(Work task)
Your answer must be the records below repeated word for word, with no pictures in it.

[Dataset excerpts]
☆ ☆ ☆
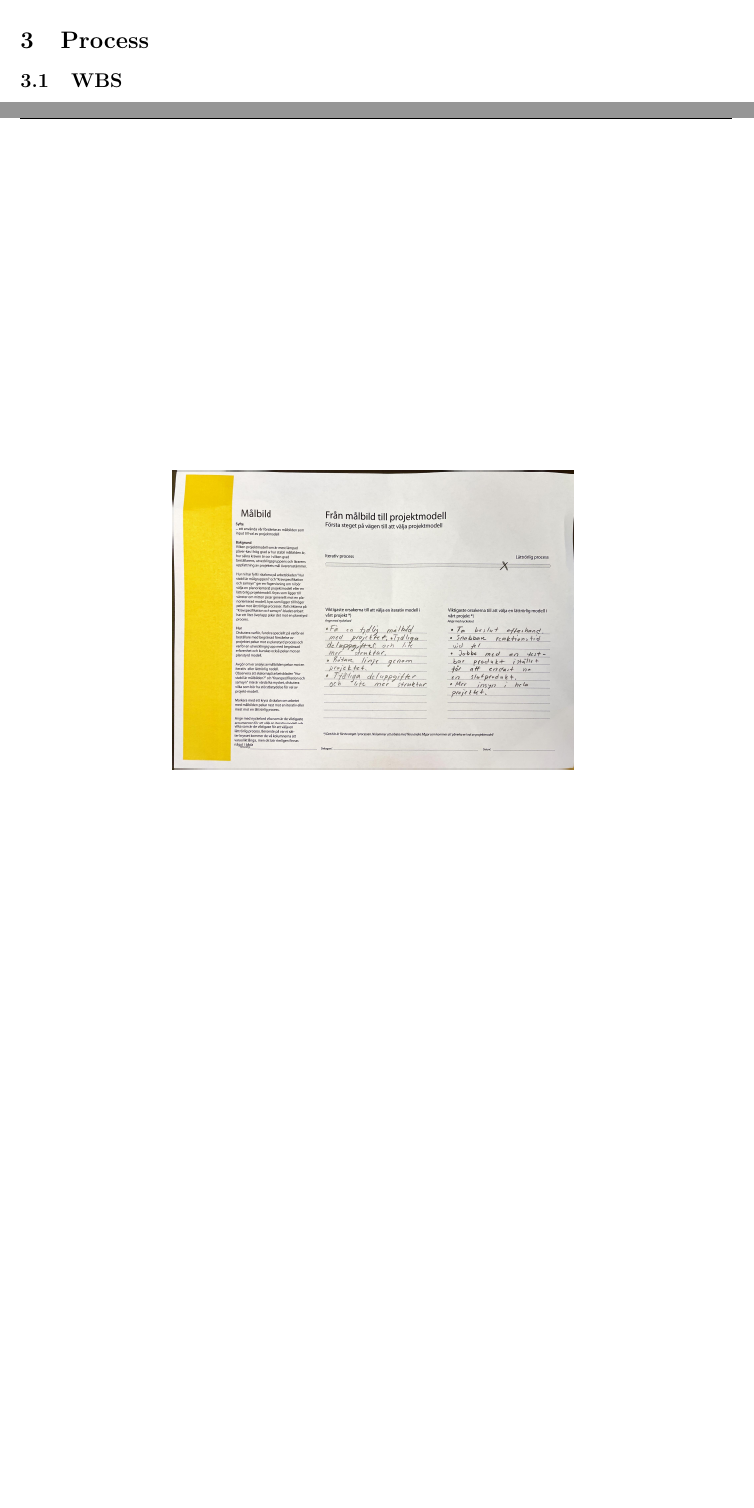
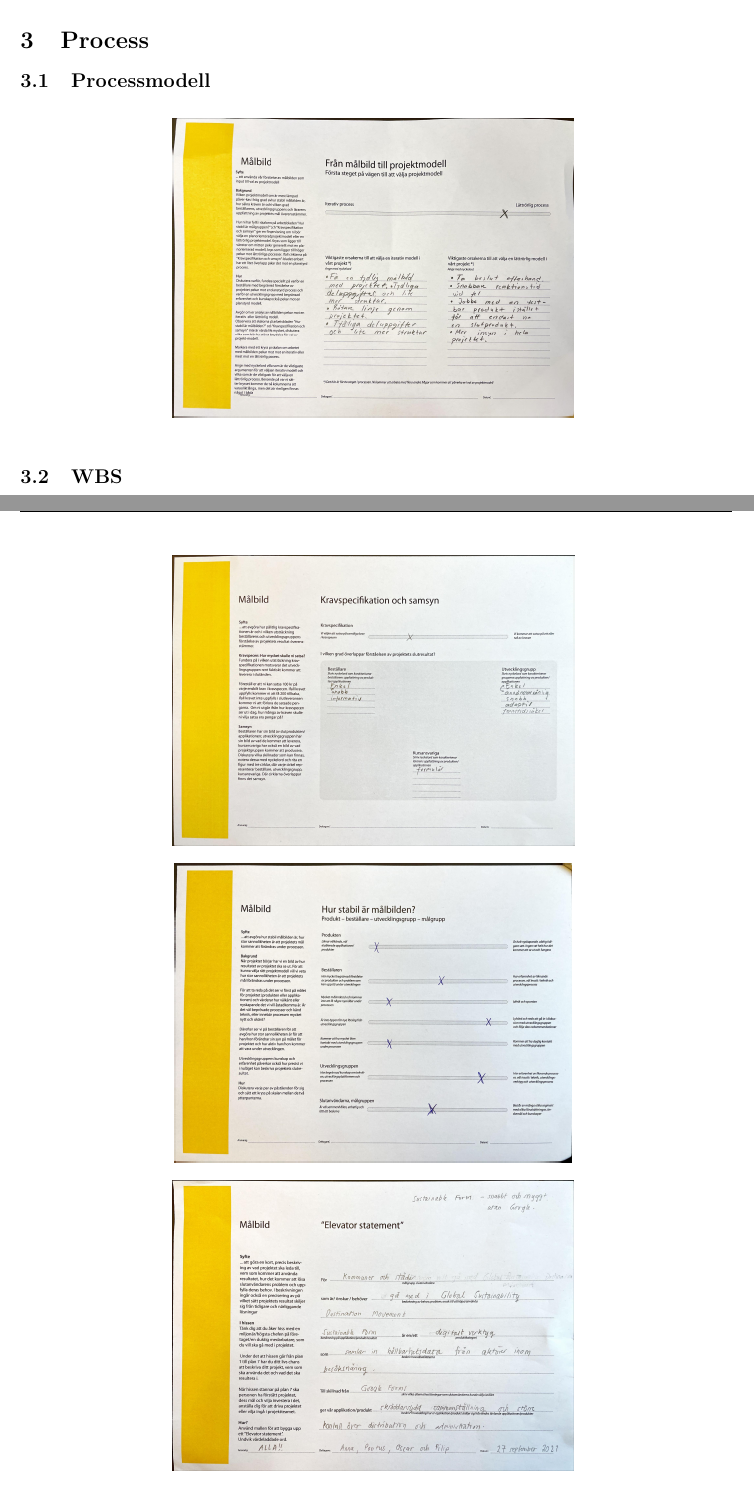
Before and after one commit to Sjofil/HASAB-IDA3, a LaTeX document (Processrapport/Processrapport/main.tex): two parts of pages 6 and 13 of 13, joined at a grey line, cut so that both start at the same text, the shorter picture padded with empty space. Compiled offline with pdfLaTeX.

Commit message:
moved the image to section processmodell

```diff
--- a/Processrapport/Processrapport/main.tex
+++ b/Processrapport/Processrapport/main.tex
@@ -137,6 +137,15 @@ erfarenhet av utvecklingsarbetet och liknande tekniker.
 
 \newpage
 \section{Process}
+
+\subsection{Processmodell}
+
+\begin{figure}[htp]
+    \centering
+    \includegraphics[width = 180px,angle=90]{MP.jpg}
+    \label{fig:24}
+\end{figure}
+
 \subsection{WBS}
 Då vi fortfarande befinner oss i början av projektet har vi begränsad information. Därför har vi valt att dela arbetet i breda kategorier. På nivå 1 i vår WBS ligger slutprodukten som har givits namnet Sustainable Form. De kategorier på nivå 2 är sådana som vi vet att vi kommer behöva göra:
 \begin{itemize}
@@ -408,11 +417,6 @@ kan våga säga ifrån och erbjuda hjälp.
     \label{fig:24}
 \end{figure}
 
-\begin{figure}[htp]
-    \centering
-    \includegraphics[width = 180px,angle=90]{MP.jpg}
-    \label{fig:24}
-\end{figure}
 
 
 
```
Also changed, not shown: Processrapport/Processrapport/MP.jpg.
☆ ☆ ☆
(Exercise solution)
Before and after one commit to Sjofil/HASAB-IDA3, a LaTeX document (Processrapport/Processrapport/main.tex): two parts of pages 6 and 13 of 13, joined at a grey line, cut so that both start at the same text, the shorter picture padded with empty space. Compiled offline with pdfLaTeX.

Commit message:
moved the image to section processmodell

```diff
--- a/Processrapport/Processrapport/main.tex
+++ b/Processrapport/Processrapport/main.tex
@@ -137,6 +137,15 @@ erfarenhet av utvecklingsarbetet och liknande tekniker.
 
 \newpage
 \section{Process}
+
+\subsection{Processmodell}
+
+\begin{figure}[htp]
+    \centering
+    \includegraphics[width = 180px,angle=90]{MP.jpg}
+    \label{fig:24}
+\end{figure}
+
 \subsection{WBS}
 Då vi fortfarande befinner oss i början av projektet har vi begränsad information. Därför har vi valt att dela arbetet i breda kategorier. På nivå 1 i vår WBS ligger slutprodukten som har givits namnet Sustainable Form. De kategorier på nivå 2 är sådana som vi vet att vi kommer behöva göra:
 \begin{itemize}
@@ -408,11 +417,6 @@ kan våga säga ifrån och erbjuda hjälp.
     \label{fig:24}
 \end{figure}
 
-\begin{figure}[htp]
-    \centering
-    \includegraphics[width = 180px,angle=90]{MP.jpg}
-    \label{fig:24}
-\end{figure}
 
 
 
```
Also changed, not shown: Processrapport/Processrapport/MP.jpg.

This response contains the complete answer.